1. Solidification by cooling or freezing.
2. The process of forming a gel.
3. properties of whey proteins. Data on intrinsic viscosity, measured by capillary viscometry vis·com·e·ter
An instrument used to measure viscosity. Also called viscosimeter.
[Short for viscosimeter. , have yielded insight into changes in molecular weight during the initial stages of hydrolysis hydrolysis (hīdrŏl`ĭsĭs), chemical reaction of a compound with water, usually resulting in the formation of one or more new compounds. . Investigators tracked the gel point and subsequent gelation. Early tests show that pH strongly influences the thermal gelation process after initial hydrolysis using an enzyme isolated from Bacillus licheniformis.
At pH 3, the whey protein isolate (WPI WPI - Worcester Polytechnic Institute ) gels appear finely-stranded in terms of structure. Gelation takes place in a manner similar to thermal gelation without hydrolysis. At pH 5 and pH 7, thermal gelation at 90 C creates aggregated gels, which are similar to gels formed by hydrolysis at 40 C, without the use of heat.
Hydrolysis at 40 C before gelation has no effect on the final gels. It appears that the hydrolysis that occurs during heating is the decisive factor. Hydrolysis with the enzyme at greater than 40 C exhibits optimum gelation, especially at 70 C to 75 C. At this point, rapid gelation leads to strong, white and translucent gels.
Other research is focusing on gaining a basic understanding of the behavior of whey proteins. The idea is to improve recovery methods so as to enhance or retain functional properties relevant to the use of the proteins as food ingredients. Investigators are applying analytical and physical techniques along with recent theoretical advances to comprehensively study the aggregation, denaturation denaturation, term used to describe the loss of native, higher-order structure of protein molecules in solution. Most globular proteins exhibit complicated three-dimensional folding described as secondary, tertiary, and quarternary structures. and gelation of whey proteins, principally beta-lactoglobulin. They intend to interpret the results using the growing body of information on molecular structure.

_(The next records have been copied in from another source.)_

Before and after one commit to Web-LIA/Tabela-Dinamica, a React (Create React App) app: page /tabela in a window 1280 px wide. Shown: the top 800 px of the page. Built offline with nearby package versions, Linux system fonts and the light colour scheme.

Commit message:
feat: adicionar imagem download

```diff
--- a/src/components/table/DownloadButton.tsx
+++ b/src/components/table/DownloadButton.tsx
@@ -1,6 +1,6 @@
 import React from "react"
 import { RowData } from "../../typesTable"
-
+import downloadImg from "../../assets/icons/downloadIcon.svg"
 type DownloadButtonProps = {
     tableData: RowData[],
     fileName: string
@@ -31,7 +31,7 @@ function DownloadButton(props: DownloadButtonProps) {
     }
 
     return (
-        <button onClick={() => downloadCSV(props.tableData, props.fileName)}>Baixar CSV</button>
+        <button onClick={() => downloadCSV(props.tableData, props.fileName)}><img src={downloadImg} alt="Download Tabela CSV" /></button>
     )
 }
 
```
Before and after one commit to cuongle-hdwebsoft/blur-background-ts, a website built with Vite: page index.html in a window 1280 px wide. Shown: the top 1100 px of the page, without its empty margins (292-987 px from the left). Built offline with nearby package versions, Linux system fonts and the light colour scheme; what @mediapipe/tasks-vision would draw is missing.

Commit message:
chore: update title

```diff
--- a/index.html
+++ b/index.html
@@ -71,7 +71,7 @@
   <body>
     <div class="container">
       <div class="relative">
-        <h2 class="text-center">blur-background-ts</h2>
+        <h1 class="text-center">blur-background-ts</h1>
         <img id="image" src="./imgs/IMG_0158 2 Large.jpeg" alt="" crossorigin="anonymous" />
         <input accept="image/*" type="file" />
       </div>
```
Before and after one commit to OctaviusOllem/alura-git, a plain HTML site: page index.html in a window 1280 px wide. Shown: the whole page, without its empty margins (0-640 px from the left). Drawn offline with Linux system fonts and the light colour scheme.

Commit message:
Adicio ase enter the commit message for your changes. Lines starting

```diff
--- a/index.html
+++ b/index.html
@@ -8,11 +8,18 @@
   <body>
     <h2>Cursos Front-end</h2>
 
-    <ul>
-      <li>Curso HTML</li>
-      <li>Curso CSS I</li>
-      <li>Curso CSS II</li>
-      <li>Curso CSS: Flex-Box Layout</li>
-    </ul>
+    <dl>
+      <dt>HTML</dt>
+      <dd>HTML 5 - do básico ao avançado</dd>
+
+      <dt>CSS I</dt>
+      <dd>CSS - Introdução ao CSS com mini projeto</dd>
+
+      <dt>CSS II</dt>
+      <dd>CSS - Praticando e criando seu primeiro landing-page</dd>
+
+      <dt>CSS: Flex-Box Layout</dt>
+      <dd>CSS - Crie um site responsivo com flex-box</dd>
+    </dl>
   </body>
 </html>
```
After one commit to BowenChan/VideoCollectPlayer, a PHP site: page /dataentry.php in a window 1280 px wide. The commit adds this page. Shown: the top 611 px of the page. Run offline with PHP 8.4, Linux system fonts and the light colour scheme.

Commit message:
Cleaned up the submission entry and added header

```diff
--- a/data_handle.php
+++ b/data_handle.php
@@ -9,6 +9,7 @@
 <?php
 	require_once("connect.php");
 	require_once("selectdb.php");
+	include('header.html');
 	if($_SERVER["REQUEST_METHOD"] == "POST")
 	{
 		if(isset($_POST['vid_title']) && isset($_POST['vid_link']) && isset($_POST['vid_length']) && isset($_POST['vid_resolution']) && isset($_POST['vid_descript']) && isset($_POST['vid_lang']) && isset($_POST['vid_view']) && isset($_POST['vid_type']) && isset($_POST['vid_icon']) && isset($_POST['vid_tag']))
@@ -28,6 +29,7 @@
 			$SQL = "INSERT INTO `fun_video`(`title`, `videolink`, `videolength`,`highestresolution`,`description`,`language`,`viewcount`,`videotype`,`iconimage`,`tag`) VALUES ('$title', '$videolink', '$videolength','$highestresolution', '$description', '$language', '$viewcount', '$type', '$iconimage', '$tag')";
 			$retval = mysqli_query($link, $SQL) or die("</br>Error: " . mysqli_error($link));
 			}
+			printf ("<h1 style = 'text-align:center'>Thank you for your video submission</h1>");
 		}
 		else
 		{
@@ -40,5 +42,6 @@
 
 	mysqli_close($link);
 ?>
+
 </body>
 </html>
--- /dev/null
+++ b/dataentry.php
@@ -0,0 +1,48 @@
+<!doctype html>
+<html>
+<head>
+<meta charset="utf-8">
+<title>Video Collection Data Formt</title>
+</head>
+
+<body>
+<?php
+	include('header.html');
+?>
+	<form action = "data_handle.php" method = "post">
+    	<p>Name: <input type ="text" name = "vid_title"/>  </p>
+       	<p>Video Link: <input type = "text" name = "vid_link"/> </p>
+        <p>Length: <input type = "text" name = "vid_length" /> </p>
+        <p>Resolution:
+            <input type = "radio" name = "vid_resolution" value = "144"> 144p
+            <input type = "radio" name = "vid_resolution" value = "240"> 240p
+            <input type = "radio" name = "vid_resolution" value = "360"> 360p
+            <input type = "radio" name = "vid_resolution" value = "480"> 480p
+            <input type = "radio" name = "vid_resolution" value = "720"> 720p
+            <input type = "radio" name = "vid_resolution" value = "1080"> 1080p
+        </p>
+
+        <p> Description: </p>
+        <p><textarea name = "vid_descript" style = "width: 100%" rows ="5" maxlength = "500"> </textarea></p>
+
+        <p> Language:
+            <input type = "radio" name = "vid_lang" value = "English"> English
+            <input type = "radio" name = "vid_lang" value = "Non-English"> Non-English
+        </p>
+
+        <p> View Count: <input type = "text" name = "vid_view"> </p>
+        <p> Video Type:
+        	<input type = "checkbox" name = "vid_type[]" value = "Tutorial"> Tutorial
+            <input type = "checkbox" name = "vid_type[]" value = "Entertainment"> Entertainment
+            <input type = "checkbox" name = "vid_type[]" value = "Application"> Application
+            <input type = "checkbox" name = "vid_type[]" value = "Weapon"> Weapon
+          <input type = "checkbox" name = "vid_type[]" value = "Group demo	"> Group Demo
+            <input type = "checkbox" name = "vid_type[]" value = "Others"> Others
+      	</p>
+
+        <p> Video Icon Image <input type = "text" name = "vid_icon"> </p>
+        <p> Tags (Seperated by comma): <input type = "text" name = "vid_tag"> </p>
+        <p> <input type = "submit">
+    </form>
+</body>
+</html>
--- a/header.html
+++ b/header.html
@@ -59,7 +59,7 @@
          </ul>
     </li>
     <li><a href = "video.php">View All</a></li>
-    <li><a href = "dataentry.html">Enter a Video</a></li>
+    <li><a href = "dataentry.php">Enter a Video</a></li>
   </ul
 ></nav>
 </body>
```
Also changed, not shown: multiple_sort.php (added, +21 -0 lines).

Investigators also intend to develop models of whey protein gels using polymer science. They want to relate molecular structure to aggregate and gel formation and to the viscoelastic Adj. 1. viscoelastic - having viscous as well as elastic properties
natural philosophy, physics - the science of matter and energy and their interactions; "his favorite subject was physics" properties of the gels. Further information. On gelation: Jeanette Otte; phone: +45 35 28 32 50; fax: + 45 35 28 31 90; email: firstname.lastname@example.org. On functional properties: Carl Holt, M.R.G., Hannah Research Institute, Ayr, KA6 5BL, U.K.; phone: +44-1292 674084; fax: +44-1292 67 87 97; email: email@example.com.